A Minnesota man tied to a high-profile federal fraud investigation was arrested this week after he allegedly attempted to leave the country with a fraudulently obtained passport.
Authorities arrested Mohamed Jama Ismail, 49, at the airport Wednesday after he boarded an Amsterdam-bound flight with plans to travel to Nairobi, Kenya.
According to charges, Ismail illegally obtained a new passport in March after his was seized by federal authorities in January.
He is charged with one count of passport fraud for allegedly making false statements in claiming his passport had been "lost" in order to obtain a new one.
The newly filed criminal complaint also details Ismail's alleged involvement in a massive scheme to launder millions in government funds disbursed through the federal child nutrition program.
News of the alleged scheme broke in January, when the FBI raided the offices and homes of individuals connected to Feeding Our Future, a since-dissolved non-profit that had collected hundreds of millions of dollars through the Federal Child Nutrition Program.

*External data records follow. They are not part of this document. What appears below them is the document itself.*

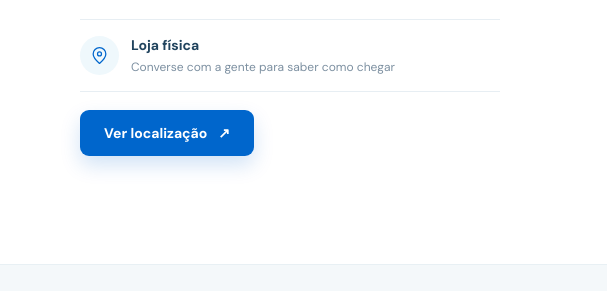
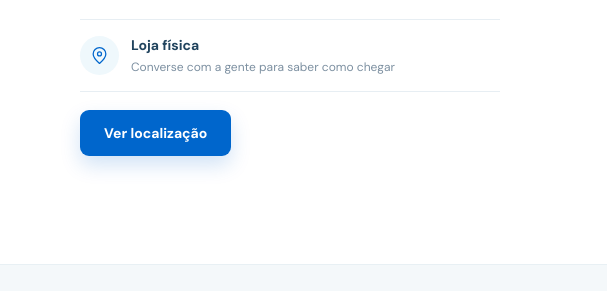
Before and after one commit to gamalielgomes/weslei-piscina, a plain HTML site: page index.html in a window 1280 px wide. Shown: the part 1917-2208 px from the top of the page, 0-607 px from the left. Drawn offline with Linux system fonts and the light colour scheme.

Commit message:
Fix button HTML structure in index.html

```diff
--- a/index.html
+++ b/index.html
@@ -162,8 +162,7 @@
                 <circle cx="12" cy="10" r="2.5" />
               </svg></span><span><b>Loja física</b><small>Converse com a gente para saber como
                 chegar</small></span></a><a
-            class="button button-primary maps-button" data-maps href="#loja">Ver localização <span
-              aria-hidden="true">↗</span></a>
+            class="button button-primary maps-button" data-maps href="#loja">Ver localização</a>
         </div>
         <div class="location-visual reveal" aria-hidden="true">
           <div class="map-grid"></div>
```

Federal authorities allege a web of co-conspirators used the federal program to launder money intended to feed hungry children during the pandemic.
No charges have been filed in connection with the investigation.
According to investigators, Ismail's business entities received more than $30 million in federal funds. And while he's not been indicted in connection with the alleged scheme, his arrest marks the first arrest of someone associated with the case.
According to the new charges, Ismail became a target of the federal fraud investigation when several companies in Scott County were noticed for receiving "suspiciously high" reimbursements under the Federal Child Nutrition Program.
The three companies — ThinkTechAct Foundation, Empire Cuisine & Market and Empire Enterprises — appeared to be working together to fraudulently obtain and launder federal funds.
From May 2020 to January 2022, the companies received over $30 million in Federal Child Nutrition Program Funds, charges state.
ThinkTechAct, for example, received over $21 million, which represented over 99% of all funds deposited into the company's bank account.
Around $12 million of these funds were transferred to Empire Cuisine & Market, a small storefront restaurant and market in Shakopee founded by Ismail in April 2020.
Memo lines on the check indicate the payments were to purchase food or meals to be served as part of the federal program.
During the same time period, Empire Cuisine & Market also received funds totaling over $12 million from Feeding Our Future and another business entity.
Ismail and his co-conspirator used "little of this money" to provide food or serve meals, according to charges.
Instead, funds were sent to an array of individuals involved in the alleged scheme through transactions involving shell companies.
Authorities allege Ismail received approximately $2.21 million in federal funds, or roughly a fourth of the dollars paid out to the owners of the companies involved.
His co-conspirator, identified by the initials A.F., allegedly used the laundered money to purchase real estate in Scott County and elsewhere.
These purchases included a $575,000 home in Savage, land worth $1 million in Prior Lake and a custom-built Prior Lake home worth $1.5 million. A $335,000 townhome in Burnsville, $1 million commercial property in Louisville, Kentucky and five new vehicles, including a Tesla and Porsche, were also purchased.
Ismail and A.F. are also accused of $2 million dollars worth of wire transfers to China and Kenya.
On January 20, federal investigators raided Ismail's home in Savage and seized over $6 million from his accounts and related entities. In an interview with investigators during the raid, Ismail said his wife and children lived in Nairobi. Ismail then provided agents with the combination for a safe inside the residence, where agents located and seized his U.S. passport.
A few days later, Ismail's home in Savage and more than a dozen other properties were subject to civil forfeiture, according to court documents.
The U.S. Attorney's Office then informed Ismail's attorney that Ismail would likely be indicted for his role in the fraud scheme. Less than two months later, Ismail applied for a new passport.
Authorities allege he lied on his passport application when he stated his passport was "lost at home." He also falsely claimed he'd filed a police report regarding the matter.
On March 22, the U.S. Department of State issued Ismail a new passport. In early April, charges allege, he booked a flight to Nairobi, Kenya. Ismail was arrested on Wednesday by FBI agents on the jetway after boarding his flight to Amsterdam.
He's currently being held in the Sherburne County Jail following his first appearance in federal court Thursday.